- [Exercise brief] Each record that follows should be reproduced in full, character for character.

- [Input for this task]
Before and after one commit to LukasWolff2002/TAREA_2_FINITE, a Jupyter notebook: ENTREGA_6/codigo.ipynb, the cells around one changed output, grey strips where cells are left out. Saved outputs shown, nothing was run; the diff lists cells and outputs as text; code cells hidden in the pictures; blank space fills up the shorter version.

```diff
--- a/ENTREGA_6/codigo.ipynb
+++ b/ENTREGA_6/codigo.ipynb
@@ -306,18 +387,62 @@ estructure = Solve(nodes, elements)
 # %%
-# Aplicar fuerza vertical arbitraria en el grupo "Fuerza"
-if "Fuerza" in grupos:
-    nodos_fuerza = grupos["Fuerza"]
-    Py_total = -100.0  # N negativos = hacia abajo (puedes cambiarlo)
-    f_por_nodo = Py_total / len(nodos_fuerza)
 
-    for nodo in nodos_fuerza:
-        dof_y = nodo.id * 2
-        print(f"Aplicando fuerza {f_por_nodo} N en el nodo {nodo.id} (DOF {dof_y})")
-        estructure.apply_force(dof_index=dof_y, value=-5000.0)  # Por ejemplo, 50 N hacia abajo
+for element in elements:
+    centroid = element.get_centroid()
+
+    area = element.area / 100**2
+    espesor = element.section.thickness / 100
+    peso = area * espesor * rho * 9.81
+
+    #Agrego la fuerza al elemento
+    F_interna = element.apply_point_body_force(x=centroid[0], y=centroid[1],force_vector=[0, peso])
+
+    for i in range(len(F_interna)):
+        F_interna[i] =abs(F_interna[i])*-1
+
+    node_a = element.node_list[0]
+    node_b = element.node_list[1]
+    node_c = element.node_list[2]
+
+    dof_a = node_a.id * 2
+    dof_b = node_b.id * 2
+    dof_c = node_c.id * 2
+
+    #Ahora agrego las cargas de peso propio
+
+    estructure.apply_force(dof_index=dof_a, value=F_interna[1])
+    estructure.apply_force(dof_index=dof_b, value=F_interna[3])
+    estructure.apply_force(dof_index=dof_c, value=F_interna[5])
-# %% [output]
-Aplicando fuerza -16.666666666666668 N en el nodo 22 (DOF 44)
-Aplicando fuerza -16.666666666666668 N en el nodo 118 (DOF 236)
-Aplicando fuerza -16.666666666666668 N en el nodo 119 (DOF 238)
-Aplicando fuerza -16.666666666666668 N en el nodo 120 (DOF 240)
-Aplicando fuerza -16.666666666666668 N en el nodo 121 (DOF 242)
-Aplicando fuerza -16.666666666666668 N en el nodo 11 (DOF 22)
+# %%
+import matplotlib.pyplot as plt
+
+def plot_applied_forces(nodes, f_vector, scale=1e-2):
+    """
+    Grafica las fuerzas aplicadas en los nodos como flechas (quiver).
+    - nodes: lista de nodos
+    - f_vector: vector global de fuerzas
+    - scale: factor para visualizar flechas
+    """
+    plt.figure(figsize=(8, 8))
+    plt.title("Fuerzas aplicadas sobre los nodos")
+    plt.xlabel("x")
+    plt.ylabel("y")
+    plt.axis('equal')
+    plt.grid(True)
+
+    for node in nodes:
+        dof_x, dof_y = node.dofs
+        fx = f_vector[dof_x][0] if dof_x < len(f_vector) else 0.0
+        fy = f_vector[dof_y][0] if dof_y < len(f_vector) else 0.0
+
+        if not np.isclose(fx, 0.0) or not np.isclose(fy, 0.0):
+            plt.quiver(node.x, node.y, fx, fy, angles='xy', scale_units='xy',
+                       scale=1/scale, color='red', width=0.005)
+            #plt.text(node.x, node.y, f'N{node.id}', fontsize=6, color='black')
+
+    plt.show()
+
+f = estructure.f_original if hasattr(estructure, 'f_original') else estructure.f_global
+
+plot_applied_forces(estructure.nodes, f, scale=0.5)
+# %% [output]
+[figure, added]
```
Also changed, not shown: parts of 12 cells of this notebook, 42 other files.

- [Your solution]
Before and after one commit to LukasWolff2002/TAREA_2_FINITE, a Jupyter notebook: ENTREGA_6/codigo.ipynb, the cells around one changed output, grey strips where cells are left out. Saved outputs shown, nothing was run; the diff lists cells and outputs as text; code cells hidden in the pictures; blank space fills up the shorter version.

```diff
--- a/ENTREGA_6/codigo.ipynb
+++ b/ENTREGA_6/codigo.ipynb
@@ -306,18 +387,62 @@ estructure = Solve(nodes, elements)
 # %%
-# Aplicar fuerza vertical arbitraria en el grupo "Fuerza"
-if "Fuerza" in grupos:
-    nodos_fuerza = grupos["Fuerza"]
-    Py_total = -100.0  # N negativos = hacia abajo (puedes cambiarlo)
-    f_por_nodo = Py_total / len(nodos_fuerza)
 
-    for nodo in nodos_fuerza:
-        dof_y = nodo.id * 2
-        print(f"Aplicando fuerza {f_por_nodo} N en el nodo {nodo.id} (DOF {dof_y})")
-        estructure.apply_force(dof_index=dof_y, value=-5000.0)  # Por ejemplo, 50 N hacia abajo
+for element in elements:
+    centroid = element.get_centroid()
+
+    area = element.area / 100**2
+    espesor = element.section.thickness / 100
+    peso = area * espesor * rho * 9.81
+
+    #Agrego la fuerza al elemento
+    F_interna = element.apply_point_body_force(x=centroid[0], y=centroid[1],force_vector=[0, peso])
+
+    for i in range(len(F_interna)):
+        F_interna[i] =abs(F_interna[i])*-1
+
+    node_a = element.node_list[0]
+    node_b = element.node_list[1]
+    node_c = element.node_list[2]
+
+    dof_a = node_a.id * 2
+    dof_b = node_b.id * 2
+    dof_c = node_c.id * 2
+
+    #Ahora agrego las cargas de peso propio
+
+    estructure.apply_force(dof_index=dof_a, value=F_interna[1])
+    estructure.apply_force(dof_index=dof_b, value=F_interna[3])
+    estructure.apply_force(dof_index=dof_c, value=F_interna[5])
-# %% [output]
-Aplicando fuerza -16.666666666666668 N en el nodo 22 (DOF 44)
-Aplicando fuerza -16.666666666666668 N en el nodo 118 (DOF 236)
-Aplicando fuerza -16.666666666666668 N en el nodo 119 (DOF 238)
-Aplicando fuerza -16.666666666666668 N en el nodo 120 (DOF 240)
-Aplicando fuerza -16.666666666666668 N en el nodo 121 (DOF 242)
-Aplicando fuerza -16.666666666666668 N en el nodo 11 (DOF 22)
+# %%
+import matplotlib.pyplot as plt
+
+def plot_applied_forces(nodes, f_vector, scale=1e-2):
+    """
+    Grafica las fuerzas aplicadas en los nodos como flechas (quiver).
+    - nodes: lista de nodos
+    - f_vector: vector global de fuerzas
+    - scale: factor para visualizar flechas
+    """
+    plt.figure(figsize=(8, 8))
+    plt.title("Fuerzas aplicadas sobre los nodos")
+    plt.xlabel("x")
+    plt.ylabel("y")
+    plt.axis('equal')
+    plt.grid(True)
+
+    for node in nodes:
+        dof_x, dof_y = node.dofs
+        fx = f_vector[dof_x][0] if dof_x < len(f_vector) else 0.0
+        fy = f_vector[dof_y][0] if dof_y < len(f_vector) else 0.0
+
+        if not np.isclose(fx, 0.0) or not np.isclose(fy, 0.0):
+            plt.quiver(node.x, node.y, fx, fy, angles='xy', scale_units='xy',
+                       scale=1/scale, color='red', width=0.005)
+            #plt.text(node.x, node.y, f'N{node.id}', fontsize=6, color='black')
+
+    plt.show()
+
+f = estructure.f_original if hasattr(estructure, 'f_original') else estructure.f_global
+
+plot_applied_forces(estructure.nodes, f, scale=0.5)
+# %% [output]
+[figure, added]
```
Also changed, not shown: parts of 12 cells of this notebook, 42 other files.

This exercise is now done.